Dry brushing is a European practice of brushing the body with a natural bristled, long handled brush. This simple yet effective exfoliation technique stimulates the lymphatic system that is the body's pathway for removing toxins. It also stimulates the sebaceous glands (oil glands) that will help naturally moisturize the skin in addition to improving blood flow and circulation to the area. Super bonus on this one: it helps to diminish cellulite, ladies! I can actually attest to this- dry brushing is amazing. Take a few minutes before a bath or shower and starting with the bottom of your feet, brush towards your heart with gentle pressure. Brush the abdomen in a circular, clock-wise direction and don't forget in between your fingers and underarms. Skip the genitals, breasts (for women), neck and face. It's also a good idea to wash the body brush in mild soap once a week to keep it clean of dead skin debris.

Eating Algae

No, really, it's not as disgusting as it seems. Just throw some dried powder in your smoothie and call it a day. There are tens of thousands of different kinds of algae but spirulina and chlorella are the best known. Their chlorophyll content beats the pants off of other leafy greens which means they are potent detoxifiers. Chlorophyll is able to remove heavy metals from pesticides, environmental toxins or radiation from the body. It also is very alkalizing by balancing the internal pH. It is believed that disease cannot develop in an alkaline inner environment. Spirulina is so ancient that it actually doesn't have a hard cellular wall so the body can easily assimilate it unlike chlorella that needs to have the cell walls cracked or it will pass right through your system without being utilized. Look for broken cell wall on the packaging before you buy chlorella.

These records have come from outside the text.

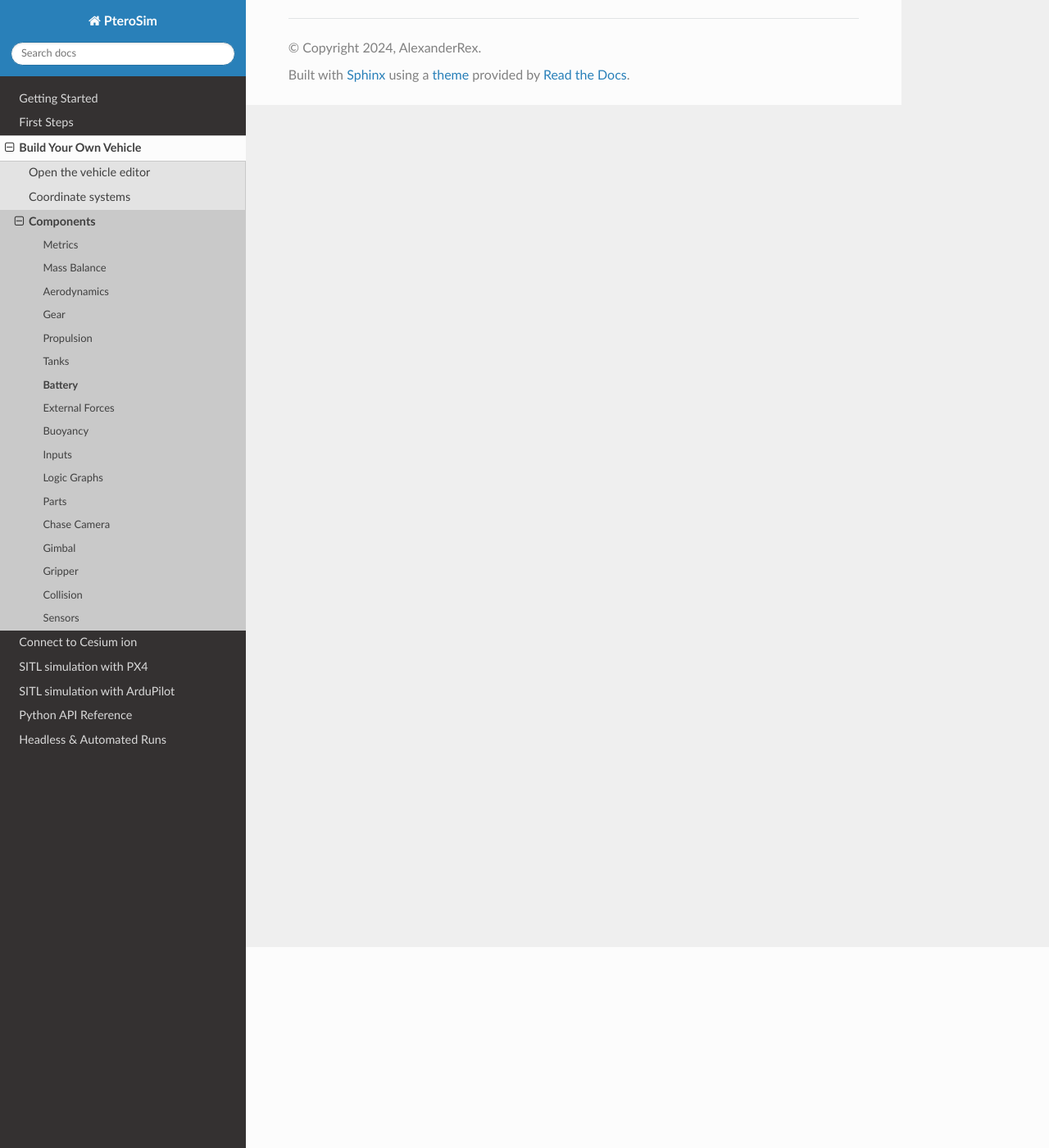
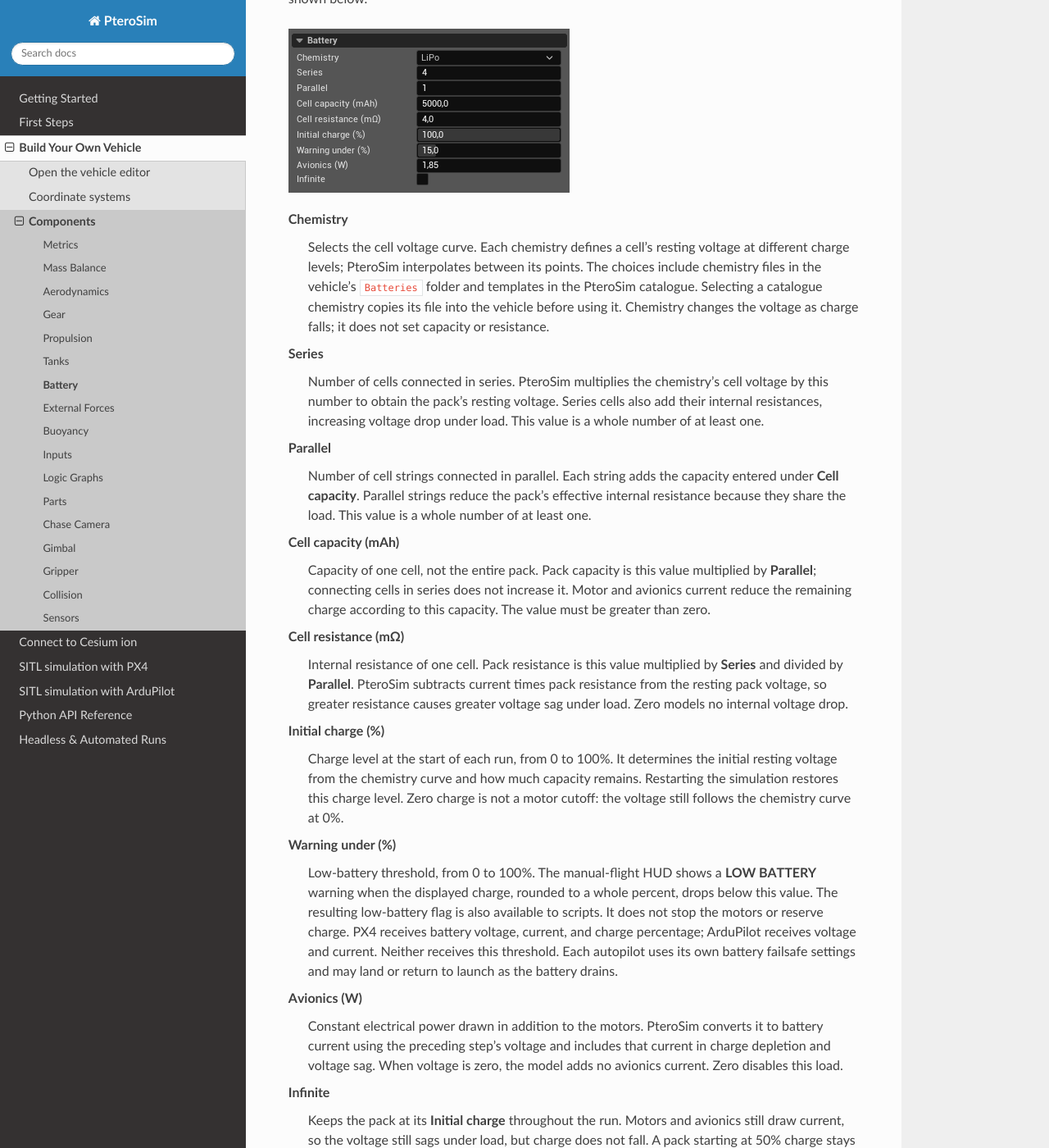
Before and after one commit to AlexanderRex/PteroSimDocs, a Sphinx documentation site: the page built from docs/source/editor/battery.rst, in a window 1280 px wide and 1400 px high, scrolled down 245 px. Shown: the whole window at 82% size. Built offline with Sphinx 7.4.7 and the Read the Docs theme 3.1.0, drawn with Linux system fonts in a browser that asks for light colours; some of the changed text lies outside the part shown.

Commit message:
Document Battery editor component (#42)
* Document Battery editor component

* Clarify Battery autopilot status

```diff
--- a/docs/source/editor/battery.rst
+++ b/docs/source/editor/battery.rst
@@ -1,4 +1,75 @@
 Battery
 =======
 
-Work in progress.
+The Battery section configures the electrical pack that supplies brushless
+motors. PteroSim calculates its charge, current, and terminal voltage during
+the simulation. A vehicle can have one battery pack. Add it with **+ Add** →
+**Battery** in the vehicle tree; a new pack starts with the values shown below.
+
+.. image:: ../Images/editor_battery.png
+   :alt: Battery section of the vehicle editor
+   :class: no-float-left
+
+**Chemistry**
+   Selects the cell voltage curve. Each chemistry defines a cell's resting
+   voltage at different charge levels; PteroSim interpolates between its
+   points. The choices include chemistry files in the vehicle's ``Batteries``
+   folder and templates in the PteroSim catalogue. Selecting a catalogue
+   chemistry copies its file into the vehicle before using it. Chemistry
+   changes the voltage as charge falls; it does not set capacity or resistance.
+
+**Series**
+   Number of cells connected in series. PteroSim multiplies the chemistry's
+   cell voltage by this number to obtain the pack's resting voltage. Series
+   cells also add their internal resistances, increasing voltage drop under
+   load. This value is a whole number of at least one.
+
+**Parallel**
+   Number of cell strings connected in parallel. Each string adds the capacity
+   entered under **Cell capacity**. Parallel strings reduce the pack's
+   effective internal resistance because they share the load. This value is a
+   whole number of at least one.
+
+**Cell capacity (mAh)**
+   Capacity of one cell, not the entire pack. Pack capacity is this value
+   multiplied by **Parallel**; connecting cells in series does not increase
+   it. Motor and avionics current reduce the remaining charge according to
+   this capacity. The value must be greater than zero.
+
+**Cell resistance (mΩ)**
+   Internal resistance of one cell. Pack resistance is this value multiplied
+   by **Series** and divided by **Parallel**. PteroSim subtracts current times
+   pack resistance from the resting pack voltage, so greater resistance causes
+   greater voltage sag under load. Zero models no internal voltage drop.
+
+**Initial charge (%)**
+   Charge level at the start of each run, from 0 to 100%. It determines the
+   initial resting voltage from the chemistry curve and how much capacity
+   remains. Restarting the simulation restores this charge level. Zero charge
+   is not a motor cutoff: the voltage still follows the chemistry curve at
+   0%.
+
+**Warning under (%)**
+   Low-battery threshold, from 0 to 100%. The manual-flight HUD shows a
+   **LOW BATTERY** warning when the displayed charge, rounded to a whole
+   percent, drops below this value. The resulting low-battery flag is also
+   available to scripts. It does not stop the motors or reserve charge.
+   PX4 receives battery voltage, current, and charge percentage; ArduPilot
+   receives voltage and current. Neither receives this threshold. Each
+   autopilot uses its own battery failsafe settings and may land or return to
+   launch as the battery drains.
+
+**Avionics (W)**
+   Constant electrical power drawn in addition to the motors. PteroSim
+   converts it to battery current using the preceding step's voltage and
+   includes that current in charge depletion and voltage sag. When voltage
+   is zero, the model adds no avionics current. Zero disables this load.
+
+**Infinite**
+   Keeps the pack at its **Initial charge** throughout the run. Motors and
+   avionics still draw current, so the voltage still sags under load, but
+   charge does not fall. A pack starting at 50% charge stays at 50% throughout
+   the flight.
+
+The battery configuration does not specify mass or position. Account for the
+physical pack in **Mass Balance** so its weight affects the flight model.
```
Also changed, not shown: docs/source/Images/editor_battery.png (added).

Our digestive organs require huge amounts of energy in order to break down food. By refraining from eating solid food for a certain period of time, that energy can be directed towards repairing and healing the body instead. Rats and humans have been shown to have longer life expectancies when their calories are restricted. Fasting has also been reported to make the senses sharper, the head clearer and feeling more energetic. There are many different ways to fast. For my own every day purpose I do not eat anything after dinner but continue to drink water or herbal tea until bedtime. Upon waking in the morning I will drink 12 oz of fresh juice. My current juice recipe is 1 cucumber, 2 large carrots, 1 - 2 inches of ginger and 1 apple. Juicing is great due to all the vitamins, minerals and enzymes being absorbed by the digestive system right away without having to exert a lot of energy to breaking down solid food. A smoothie for breakfast is also easy on the digestive system. Drink plenty of water or herbal tea until lunch when a normal solid meal can be eaten.

Basically, how I incorporate all this into my day looks something like this:

  • Wake-up and make my juice. 
  • Do thirty minutes of exercise, making sure to drink water throughout. 
  • Before showering, dry brush (make sure your skin is dry before doing this).
  • Make a breakfast smoothie including chlorella powder. 
  • Drink tea and water until lunch. 
  • Lunch as usual.

This is what I have found to work with my schedule and that is how I am able to stick with it. Waking up a good ninety minutes before my kids helps too (like immensely). Go with what works for you, although, everyone should be drinking plenty of filtered water! Remember to not purposely fill your body with toxins and not freak out over the ones that do get in... your body's got it covered.


Weil, Andrew, Natural Health, Natural Medicine: Houghton Mifflin, 2004. Print.

Tourles, Stephanie, Organic Body Care Recipes: Storey, 2007. Print.

Morris, Julie, Superfood Kitchen: Sterling Epicure, 2012. Print.